The cabler that blends Spanish- and English-lingo programming is hoping to reach beyond its Latino niche and appeal more broadly to fans of gritty law enforcement reality shows. Think “Dog the Bounty Hunter” and “Cops.”

“Fugitivos” follows a team of federal agents led by former Marine Luis Fernandez who are tasked with hunting down bail jumpers and other fugitives in the L.A. area. The show incorporates reenactments to detail the background of the cases that spark each pursuit.

Mun2 has ordered 24 hourlong episodes of “Fugitivos,” which is an ambitious production for the cabler. The series, which bows Jan. 13 at 8 p.m., is an example of Mun2’s effort to program more original weekly skeins in primetime, in contrast to the telenovela strip sudser formats that are a staple of Spanish-lingo TV. And it’s a sign that NBCUniversal brass are making good on promises to invest more in programming and marketing for the Peacock’s Spanish-lingo media assets.

“This is a reality great way to bring action and reality to our schedule,” said Flavio Morales senior veep of programming and production, of “Fugitivos.” “We can position this type of show not just for one audience. This show can attract the Spanish-dominant viewers as well as English-dominant.”

An earlier incarnation of “Fugitivos” aired on smaller domestic Spanish-lingo broadcast network Azteca America. Mun2 initially licensed the rerun rights to those episodes, which performed consistently well for the cabler.

Morales and Moises Velez, Mun2 exec in charge of production, reached out to exec producer Lou Pizarro to order new episodes. A bigger budget and broader scope allowed Mun2 to put its stamp on the show from Pizarro’s EGA Prods., Velez said.

One element that was crucial to Mun2 was the portrayal of Fernandez and his team — comprised of ex-cop Roman Morales, former Marine Jason Rouswell, bail enforcement agent Monique Covarrubias and firefighter Roman de la Torre — as professionals who help take dangerous felons off the street.

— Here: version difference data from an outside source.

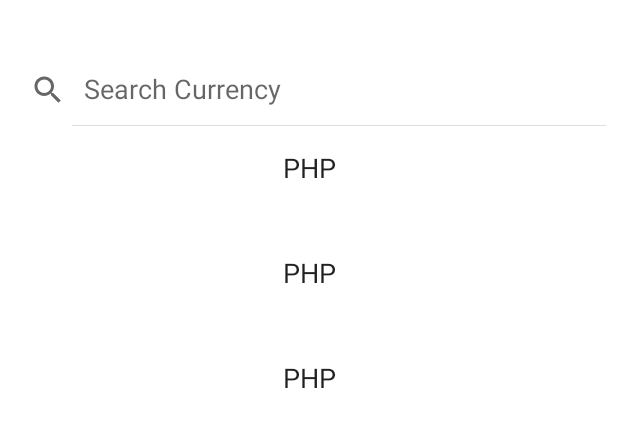
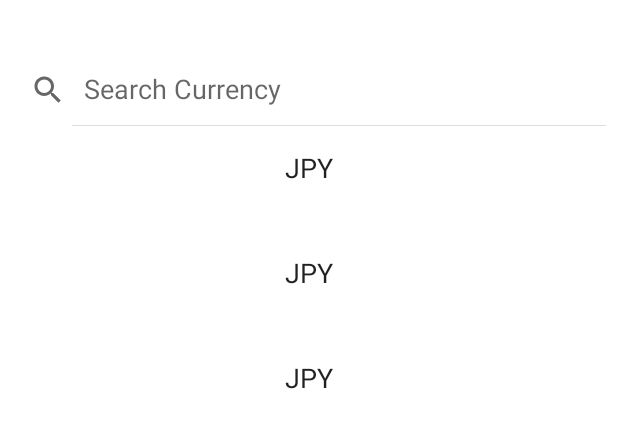
Before and after one commit to jairrab/CurrencyExchangeApp, an Android app: the layout currency_selection.xml on its own in the app's theme, with its tools: preview values and no code run, on a phone screen of 412 x 824 dp. Shown: the top 428 px of the screen. Run offline under Robolectric (Android 15) with nearby library versions, the phone set to English and light mode, and no system bars.

Commit message:
update preview

```diff
--- a/app/src/main/res/layout/item_currency.xml
+++ b/app/src/main/res/layout/item_currency.xml
@@ -24,7 +24,7 @@
             android:textColor="?android:textColorPrimary"
             android:textSize="18sp"
             app:setCurrencyMultiLine="@{currency}"
-            tools:text="PHP" />
+            tools:text="JPY" />
 
     </LinearLayout>
 
```
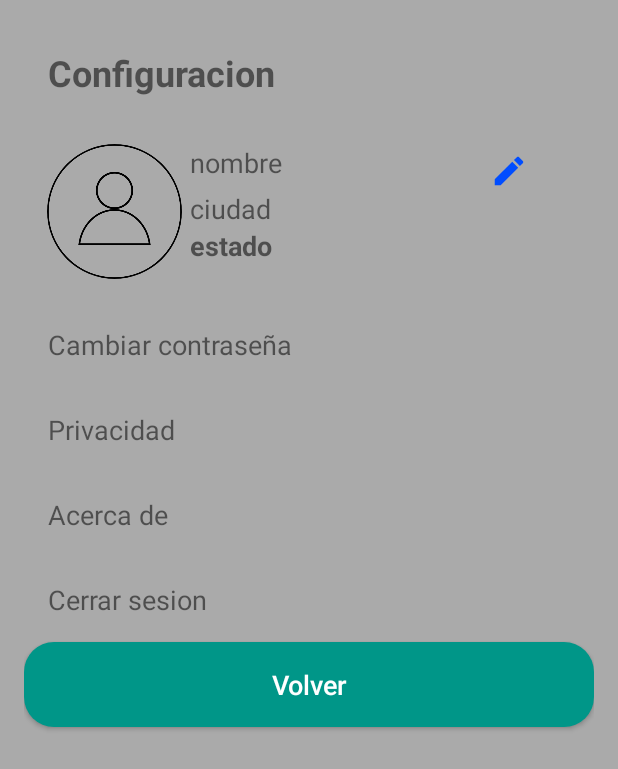
After one commit to 2plotechnologies/2plomessenger, an Android app: the ConfiguracionActivity screen opened directly, with no data from a screen before it, on a phone screen of 412 x 824 dp. The commit adds this screen. Shown: the top 769 px of the screen. Run offline under Robolectric (Android 15) with nearby library versions, the phone set to English and light mode, and no system bars; our stand-ins replace CircleImageView, Firebase (no records; nobody signed in at launch, a user with empty details on screens opened directly), Picasso; pictures from the network do not load.

Commit message:
Creando menu de configuracion

```diff
--- a/app/src/main/AndroidManifest.xml
+++ b/app/src/main/AndroidManifest.xml
@@ -17,6 +17,9 @@
         android:roundIcon="@mipmap/ic_app_launcher_round"
         android:supportsRtl="true"
         android:theme="@style/Theme.2PloMessenger">
+        <activity
+            android:name=".ConfiguracionActivity"
+            android:exported="false" />
         <activity
             android:name=".LlamadaActivity"
             android:exported="false" />
--- /dev/null
+++ b/app/src/main/java/com/twoploapps/a2plomessenger/ConfiguracionActivity.java
@@ -0,0 +1,143 @@
+package com.twoploapps.a2plomessenger;
+
+import androidx.annotation.NonNull;
+import androidx.appcompat.app.AlertDialog;
+import androidx.appcompat.app.AppCompatActivity;
+
+import android.content.DialogInterface;
+import android.content.Intent;
+import android.os.Bundle;
+import android.view.View;
+import android.widget.Button;
+import android.widget.ImageView;
+import android.widget.TextView;
+import android.widget.Toast;
+
+import com.google.android.gms.tasks.OnCompleteListener;
+import com.google.android.gms.tasks.Task;
+import com.google.firebase.auth.FirebaseAuth;
+import com.google.firebase.auth.FirebaseUser;
+import com.google.firebase.database.DataSnapshot;
+import com.google.firebase.database.DatabaseError;
+import com.google.firebase.database.DatabaseReference;
+import com.google.firebase.database.FirebaseDatabase;
+import com.google.firebase.database.ValueEventListener;
+import com.squareup.picasso.Picasso;
+
+import de.hdodenhof.circleimageview.CircleImageView;
+
+public class ConfiguracionActivity extends AppCompatActivity {
+    TextView txtnombre, txtciudad, txtestado;
+    CircleImageView userimg;
+
+    @Override
+    protected void onCreate(Bundle savedInstanceState) {
+        super.onCreate(savedInstanceState);
+        setContentView(R.layout.activity_configuracion);
+        txtnombre = findViewById(R.id.nombreconfig);
+        txtciudad = findViewById(R.id.ciudadconfig);
+        txtestado = findViewById(R.id.estadoconfig);
+        userimg = findViewById(R.id.imgconfig);
+        TextView txtcambiar = findViewById(R.id.opcion_cambiar_contrasena);
+        TextView txtprivacidad = findViewById(R.id.opcion_privacidad);
+        TextView txtacercade = findViewById(R.id.opcion_acerca_de);
+        TextView txtcerrarsesion = findViewById(R.id.opcion_cerrar_sesion);
+        ImageView btneditarperfil = findViewById(R.id.btneditarperfilconfig);
+        Button btnvolver = findViewById(R.id.volverainicioconfig);
+        getUserData();
+        btneditarperfil.setOnClickListener(new View.OnClickListener() {
+            @Override
+            public void onClick(View view) {
+                Intent intent = new Intent(ConfiguracionActivity.this, MiperfilActivity.class);
+                startActivity(intent);
+            }
+        });
+        txtcambiar.setOnClickListener(new View.OnClickListener() {
+            @Override
+            public void onClick(View view) {
+                FirebaseAuth auth = FirebaseAuth.getInstance();
+                FirebaseUser currentUser = auth.getCurrentUser();
+                if(currentUser!=null){
+                    String emailAddress = currentUser.getEmail();
+                    if(emailAddress!=null){
+                        auth.sendPasswordResetEmail(emailAddress)
+                                .addOnCompleteListener(new OnCompleteListener<Void>() {
+                                    @Override
+                                    public void onComplete(@NonNull Task<Void> task) {
+                                        if (task.isSuccessful()) {
+                                            AlertDialog.Builder builder = new AlertDialog.Builder(ConfiguracionActivity.this);
+                                            builder.setMessage(getString(R.string.correoenviado)+": "+emailAddress);
+                                            builder.setPositiveButton("OK", new DialogInterface.OnClickListener() {
+                                                public void onClick(DialogInterface dialog, int id) {
+                                                    // Cerrar el dialogo
+                                                    dialog.dismiss();
+                                                }
+                                            });
+                                            AlertDialog dialog = builder.create();
+                                            dialog.show();
+                                        } else {
+                                            String error = task.getException().getMessage();
+                                            Toast.makeText(ConfiguracionActivity.this, "Error: "+error, Toast.LENGTH_SHORT).show();
+                                        }
+                                    }
+                                });
+                    }
+                }
+            }
+        });
+        txtprivacidad.setOnClickListener(new View.OnClickListener() {
+            @Override
+            public void onClick(View view) {
+                Intent intent = new Intent(ConfiguracionActivity.this, PrivacidadActivity.class);
+                startActivity(intent);
+            }
+        });
+        btnvolver.setOnClickListener(new View.OnClickListener() {
+            @Override
+            public void onClick(View view) {
+                Intent intent = new Intent(ConfiguracionActivity.this, InicioActivity.class);
+                startActivity(intent);
+            }
+        });
+        txtacercade.setOnClickListener(new View.OnClickListener() {
+            @Override
+            public void onClick(View view) {
+                Intent intent = new Intent(ConfiguracionActivity.this, AcercaDeActivity.class);
+                startActivity(intent);
+            }
+        });
+        txtcerrarsesion.setOnClickListener(new View.OnClickListener() {
+            @Override
+            public void onClick(View view) {
+                FirebaseAuth firebaseAuth = FirebaseAuth.getInstance();
+                firebaseAuth.signOut();
+                Intent intent = new Intent(ConfiguracionActivity.this, LoginActivity2.class);
+                startActivity(intent);
+            }
+        });
+    }
+
+    private void getUserData() {
+        FirebaseAuth mAuth = FirebaseAuth.getInstance();
+        String CurrentUserId = mAuth.getCurrentUser().getUid();
+        DatabaseReference uRef = FirebaseDatabase.getInstance().getReference();
+        uRef.child(CurrentUserId).addValueEventListener(new ValueEventListener() {
+            @Override
+            public void onDataChange(@NonNull DataSnapshot snapshot) {
+                if(snapshot.exists()){
+                    if(snapshot.hasChild("imagen")){
+                        String urlimg = snapshot.child("imagen").getValue().toString();
+                        Picasso.get().load(urlimg).into(userimg);
+                    }
+                    String nombre = snapshot.child("nombre").getValue().toString();
+                    String ciudad = snapshot.child("ciudad").getValue().toString();
+                    String estado = snapshot.child("estado").getValue().toString();
+                    txtnombre.setText(nombre);
+                    txtciudad.setText(ciudad);
+                    txtestado.setText(estado);
+                }
+            }
+            @Override
+            public void onCancelled(@NonNull DatabaseError error) {}});
+    }
+}
--- /dev/null
+++ b/app/src/main/res/drawable/baseline_call_end_24.xml
@@ -0,0 +1,5 @@
+<vector android:height="24dp" android:tint="#FF0000"
+    android:viewportHeight="24" android:viewportWidth="24"
+    android:width="24dp" xmlns:android="http://schemas.android.com/apk/res/android">
+    <path android:fillColor="@android:color/white" android:pathData="M12,9c-1.6,0 -3.15,0.25 -4.6,0.72v3.1c0,0.39 -0.23,0.74 -0.56,0.9 -0.98,0.49 -1.87,1.12 -2.66,1.85 -0.18,0.18 -0.43,0.28 -0.7,0.28 -0.28,0 -0.53,-0.11 -0.71,-0.29L0.29,13.08c-0.18,-0.17 -0.29,-0.42 -0.29,-0.7 0,-0.28 0.11,-0.53 0.29,-0.71C3.34,8.78 7.46,7 12,7s8.66,1.78 11.71,4.67c0.18,0.18 0.29,0.43 0.29,0.71 0,0.28 -0.11,0.53 -0.29,0.71l-2.48,2.48c-0.18,0.18 -0.43,0.29 -0.71,0.29 -0.27,0 -0.52,-0.11 -0.7,-0.28 -0.79,-0.74 -1.69,-1.36 -2.67,-1.85 -0.33,-0.16 -0.56,-0.5 -0.56,-0.9v-3.1C15.15,9.25 13.6,9 12,9z"/>
+</vector>
--- /dev/null
+++ b/app/src/main/res/drawable/baseline_chat_24.xml
@@ -0,0 +1,5 @@
+<vector android:autoMirrored="true" android:height="24dp"
+    android:tint="#000000" android:viewportHeight="24"
+    android:viewportWidth="24" android:width="24dp" xmlns:android="http://schemas.android.com/apk/res/android">
+    <path android:fillColor="@android:color/white" android:pathData="M20,2L4,2c-1.1,0 -1.99,0.9 -1.99,2L2,22l4,-4h14c1.1,0 2,-0.9 2,-2L22,4c0,-1.1 -0.9,-2 -2,-2zM6,9h12v2L6,11L6,9zM14,14L6,14v-2h8v2zM18,8L6,8L6,6h12v2z"/>
+</vector>
--- /dev/null
+++ b/app/src/main/res/drawable/baseline_edit_24.xml
@@ -0,0 +1,5 @@
+<vector android:height="24dp" android:tint="#004DFF"
+    android:viewportHeight="24" android:viewportWidth="24"
+    android:width="24dp" xmlns:android="http://schemas.android.com/apk/res/android">
+    <path android:fillColor="@android:color/white" android:pathData="M3,17.25V21h3.75L17.81,9.94l-3.75,-3.75L3,17.25zM20.71,7.04c0.39,-0.39 0.39,-1.02 0,-1.41l-2.34,-2.34c-0.39,-0.39 -1.02,-0.39 -1.41,0l-1.83,1.83 3.75,3.75 1.83,-1.83z"/>
+</vector>
--- a/app/src/main/res/layout/activity_chat.xml
+++ b/app/src/main/res/layout/activity_chat.xml
@@ -8,7 +8,7 @@
     tools:context=".ChatActivity">
 
     <include android:id="@+id/chat_toolbar"
-        layout="@layout/toolbar_principal"></include>
+        layout="@layout/toolbar_principal"/>
 
     <androidx.recyclerview.widget.RecyclerView
         android:id="@+id/listamensajesresikler"
--- /dev/null
+++ b/app/src/main/res/layout/activity_configuracion.xml
@@ -0,0 +1,140 @@
+<?xml version="1.0" encoding="utf-8"?>
+<LinearLayout xmlns:android="http://schemas.android.com/apk/res/android"
+    android:layout_width="match_parent"
+    android:layout_height="match_parent"
+    android:orientation="vertical"
+    android:background="@color/chatbackground"
+    android:padding="16dp">
+    <!-- Título de la pantalla -->
+    <TextView
+        android:layout_width="match_parent"
+        android:layout_height="wrap_content"
+        android:text="@string/configuracion"
+        android:textSize="24sp"
+        android:textStyle="bold"
+        android:padding="16dp" />
+    <LinearLayout
+        android:layout_width="match_parent"
+        android:layout_height="wrap_content"
+        android:layout_margin="15dp"
+        android:orientation="horizontal">
+
+        <de.hdodenhof.circleimageview.CircleImageView
+            android:id="@+id/imgconfig"
+            android:layout_width="90dp"
+            android:layout_height="90dp"
+            android:src="@drawable/defaultprofilephoto"/>
+        <LinearLayout
+            android:layout_width="match_parent"
+            android:layout_height="wrap_content"
+            android:orientation="vertical">
+
+            <LinearLayout
+                android:layout_width="match_parent"
+                android:layout_height="wrap_content"
+                android:orientation="horizontal">
+                <TextView
+                    android:id="@+id/nombreconfig"
+                    android:layout_width="200dp"
+                    android:layout_height="wrap_content"
+                    android:text="nombre"
+                    android:textAlignment="textStart"
+                    android:textSize="18sp"
+                    android:layout_marginStart="5dp"/>
+                <ImageView
+                    android:id="@+id/btneditarperfilconfig"
+                    android:layout_width="25dp"
+                    android:layout_height="25dp"
+                    android:layout_marginTop="5dp"
+                    android:src="@drawable/baseline_edit_24"
+                    android:visibility="visible"/>
+            </LinearLayout>
+            <TextView
+                android:id="@+id/ciudadconfig"
+                android:layout_width="200dp"
+                android:layout_height="wrap_content"
+                android:text="ciudad"
+                android:textAlignment="textStart"
+                android:textSize="18sp"
+                android:layout_marginStart="5dp"/>
+            <TextView
+                android:id="@+id/estadoconfig"
+                android:layout_width="200dp"
+                android:layout_height="wrap_content"
+                android:text="estado"
+                android:textAlignment="textStart"
+                android:textSize="18dp"
+                android:textStyle="bold"
+                android:layout_marginStart="5dp"/>
+            <LinearLayout
+                android:layout_width="match_parent"
+                android:layout_height="wrap_content"
+                android:orientation="horizontal">
+                <Button
+                    android:id="@+id/solicitud_aceptar_boton"
+                    android:layout_width="wrap_content"
+                    android:layout_height="35dp"
+                    android:text="@string/aceptar"
+                    android:textAllCaps="false"
+                    android:layout_marginStart="10dp"
+                    android:visibility="gone"
+                    android:background="#4CAF50"/>
+                <Button
+                    android:id="@+id/solicitud_caneclar_boton"
+                    android:layout_width="wrap_content"
+                    android:layout_height="35dp"
+                    android:text="@string/rechazar"
+                    android:textAllCaps="false"
+                    android:layout_marginStart="15dp"
+                    android:visibility="gone"
+                    android:background="#DF190A"/>
+            </LinearLayout>
+        </LinearLayout>
+    </LinearLayout>
+    <!-- Opción Cambiar Contraseña -->
+    <TextView
+        android:id="@+id/opcion_cambiar_contrasena"
+        android:layout_width="match_parent"
+        android:layout_height="wrap_content"
+        android:text="@string/cambiar_contrasena"
+        android:textSize="18sp"
+        android:padding="16dp" />
+
+    <!-- Opción Privacidad -->
+    <TextView
+        android:id="@+id/opcion_privacidad"
+        android:layout_width="match_parent"
+        android:layout_height="wrap_content"
+        android:text="@string/privacidad"
+        android:textSize="18sp"
+        android:padding="16dp" />
+
+    <!-- Opción Acerca de -->
+    <TextView
+        android:id="@+id/opcion_acerca_de"
+        android:layout_width="match_parent"
+        android:layout_height="wrap_content"
+        android:text="@string/acerca_de"
+        android:textSize="18sp"
+        android:padding="16dp" />
+
+    <!-- Opción Cerrar Sesión -->
+    <TextView
+        android:id="@+id/opcion_cerrar_sesion"
+        android:layout_width="match_parent"
+        android:layout_height="wrap_content"
+        android:text="@string/cerrar_sesion"
+        android:textSize="18sp"
+        android:padding="16dp" />
+    <Button
+        android:id="@+id/volverainicioconfig"
+        android:layout_width="match_parent"
+        android:layout_height="wrap_content"
+        android:text="@string/volver"
+        android:textSize="18sp"
+        android:textAllCaps="false"
+        android:backgroundTint="@color/status_background"
+        android:background="@drawable/boton_redondeado"
+        android:textColor="@color/white"
+        android:padding="16dp"/>
+</LinearLayout>
--- a/app/src/main/res/values/strings.xml
+++ b/app/src/main/res/values/strings.xml
@@ -152,4 +152,9 @@ Descárgala aquí: https://play.google.com/store/apps/details?id=com.twoploapps.
     <string name="unirse">Unirse</string>
     <string name="codigohint">Código de la videollamada</string>
     <string name="codigonovalido">Este código es incorrecto, introduzca uno valido</string>
+    <string name="avandonastevideollamada">Saliste de la llamada</string>
+    <string name="volver_a_inicio">Volver a Inicio</string>
+    <string name="configuracion">Configuracion</string>
+    <string name="cambiar_contrasena">Cambiar contraseña</string>
+    <string name="correoenviado">Se envió un correo para cambiar la contraseña</string>
 </resources>
```
Also changed, not shown: app/src/main/java/com/twoploapps/a2plomessenger/ChatFragment.java (+9 -0 lines), app/src/main/java/com/twoploapps/a2plomessenger/InicioActivity.java (+16 -3 lines), app/src/main/java/com/twoploapps/a2plomessenger/LlamadaActivity.java (+17 -0 lines), app/src/main/res/layout/activity_llamada.xml (+22 -7 lines), app/src/main/res/layout/fragment_chat.xml (+10 -0 lines), 5 other files.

“In many shows the only portrayal of Latino characters are in a negative context. Usually we’re on the other side of the handcuffs,” Flavio Morales said. “Here is an opportunity to really show us as heroes. And this cast really reflects the wide (ethnic) spectrum of Latinos in the U.S.”

Covarrubias’ role is important as she is a shining example of a strong femme excelling in a male-dominated field, Velez said.

“She not taking any (grief) from the fugitives, and she’s not taking it from the team either,” Velez said.

The language in “Fugitivos” shifts freely between English and Spanish, depending on the case. Pizarro has plenty of experience moving back and forth between Espanol and English. About six years ago he began producing a reality series about repossession agents, “Operacion Repo,” for L.A.’s Spanish-lingo indie KWHY-TV.

That show caught the attention of programmers at Turner cabler TruTV, which tapped Pizarro to spearhead an English-lingo rendition, “Operation Repo,” a mainstay for the cabler since 2007. And Mun2 and its sibling Telemundo network both air older “Operacion Repo” segs.

The launch of “Fugitivos” comes as Mun2 is facing more competition for Latino viewers, from broadcast and cable outlets. NBCU cable and digital exec Lauren Zalaznick, who oversees Telemundo and Mun2, has been a big supporter of their efforts to broaden Mun2’s horizons, Morales said.

“With the support of Telemundo and Lauren Zalaznick, we’re focusing wherever we can on building originals,” he said. “That’s very much a standard from the cable playbook but in our competitive set we’re not seeing that much original content being produced. (NBCU parent) Comcast is supporting our initiatives.”